The hotspot first arose farther west, in Washington and Oregon, during the Miocene Epoch some 20 million years ago. The first thing it did was to produce a gigantic volume of highly fluid lava, the Columbia River basalt, some of which is present in western Idaho (blue). As time went on the hotspot moved east, pouring more lava upon the Snake River plain (yellow), and now lies just over the eastern border in Wyoming beneath Yellowstone National Park.
To the south of the Snake River plain is part of the extensional Great Basin, broken like nearby Nevada into downdropped basins and tilted ranges. This region is also profusely volcanic (brown and dark gray).
The southwestern corner of Idaho is highly productive farmland where fine volcanic sediment, ground into dust by the Ice Age glaciers, was blown into Idaho by the wind. The resulting thick beds of loess support deep and fertile soils.
See a version of this map with a key to the different colors here.
More Idaho resources on About.com:
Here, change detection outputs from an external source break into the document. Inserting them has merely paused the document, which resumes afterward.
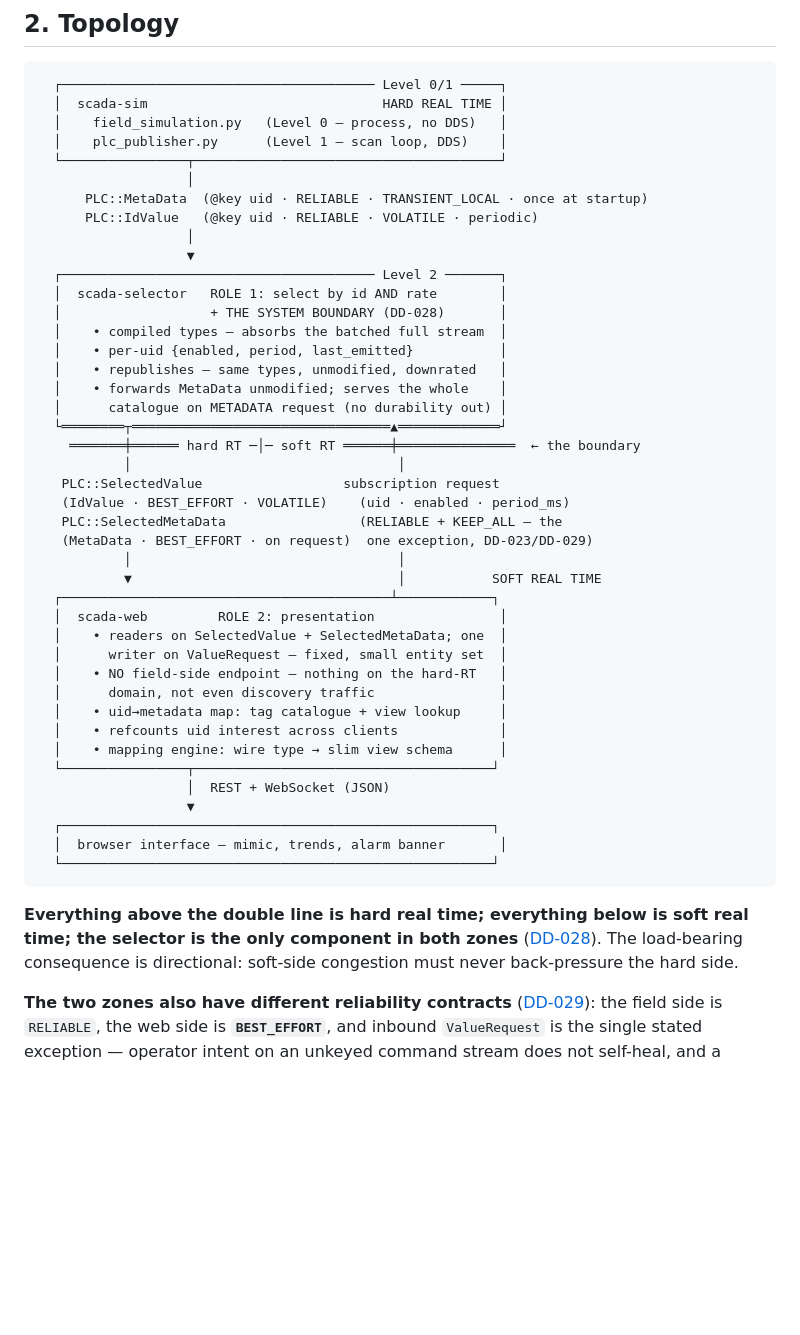
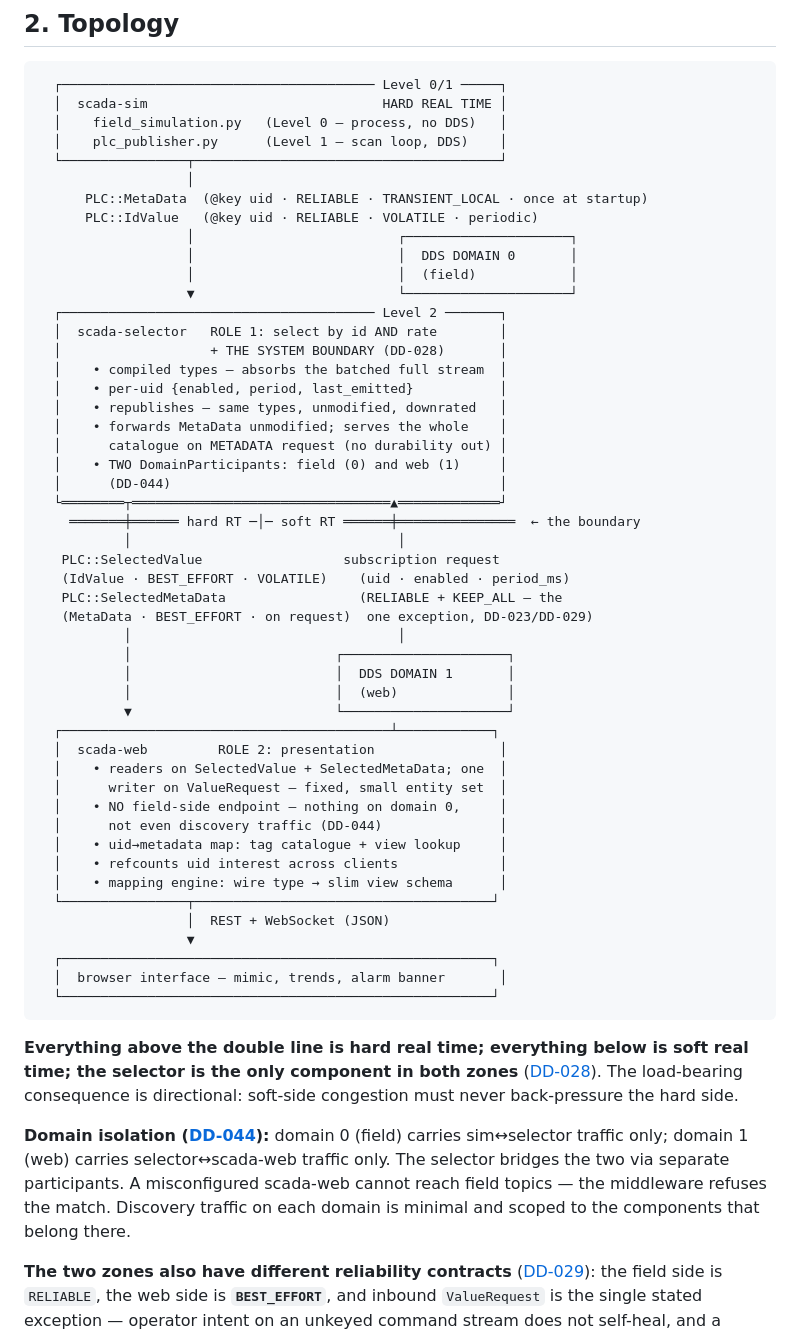
Before and after one commit to rtidgreenberg/scada_web, a Markdown page: docs/system-architecture.md, the part around the change. GitHub-like rendering; blank space fills up the shorter version.

```diff
--- a/docs/system-architecture.md
+++ b/docs/system-architecture.md
@@ -139,8 +139,10 @@ simpler and bounded.
                    │
       PLC::MetaData  (@key uid · RELIABLE · TRANSIENT_LOCAL · once at startup)
       PLC::IdValue   (@key uid · RELIABLE · VOLATILE · periodic)
-                   │
-                   ▼
+                   │                          ┌─────────────────────┐
+                   │                          │  DDS DOMAIN 0       │
+                   │                          │  (field)            │
+                   ▼                          └─────────────────────┘
   ┌──────────────────────────────────────── Level 2 ───────┐
   │  scada-selector   ROLE 1: select by id AND rate        │
   │                   + THE SYSTEM BOUNDARY (DD-028)       │
@@ -149,6 +151,8 @@ simpler and bounded.
   │    • republishes — same types, unmodified, downrated   │
   │    • forwards MetaData unmodified; serves the whole    │
   │      catalogue on METADATA request (no durability out) │
+  │    • TWO DomainParticipants: field (0) and web (1)     │
+  │      (DD-044)                                          │
   └════════┬═════════════════════════════════▲═════════════┘
     ═══════╪══════ hard RT ─│─ soft RT ══════╪═══════════════  ← the boundary
            │                                  │
@@ -157,13 +161,16 @@ simpler and bounded.
    PLC::SelectedMetaData                 (RELIABLE + KEEP_ALL — the
    (MetaData · BEST_EFFORT · on request)  one exception, DD-023/DD-029)
            │                                  │
-           ▼                                  │           SOFT REAL TIME
+           │                          ┌─────────────────────┐
+           │                          │  DDS DOMAIN 1       │
+           │                          │  (web)              │
+           ▼                          └─────────────────────┘
   ┌──────────────────────────────────────────┴────────────┐
   │  scada-web         ROLE 2: presentation                │
   │    • readers on SelectedValue + SelectedMetaData; one  │
   │      writer on ValueRequest — fixed, small entity set  │
-  │    • NO field-side endpoint — nothing on the hard-RT   │
-  │      domain, not even discovery traffic                │
+  │    • NO field-side endpoint — nothing on domain 0,     │
+  │      not even discovery traffic (DD-044)               │
   │    • uid→metadata map: tag catalogue + view lookup     │
   │    • refcounts uid interest across clients             │
   │    • mapping engine: wire type → slim view schema      │
@@ -179,6 +186,13 @@ simpler and bounded.
 real time; the selector is the only component in both zones**
 ([DD-028](design-decisions.md#dd-028)). The load-bearing consequence is directional:
 soft-side congestion must never back-pressure the hard side.
+
+**Domain isolation ([DD-044](design-decisions.md#dd-044)):** domain 0 (field)
+carries sim↔selector traffic only; domain 1 (web) carries selector↔scada-web
+traffic only. The selector bridges the two via separate participants. A
+misconfigured scada-web cannot reach field topics — the middleware refuses the
+match. Discovery traffic on each domain is minimal and scoped to the components
+that belong there.
 
 **The two zones also have different reliability contracts**
 ([DD-029](design-decisions.md#dd-029)): the field side is `RELIABLE`, the web side
```
Also changed, not shown: docs/design-decisions.md (+58 -0 lines), docs/questions.md (+11 -6 lines).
Idaho Geography, State Symbols & Facts
Idaho National Parks
Idaho Parks & Forests
Idaho Scenic Roads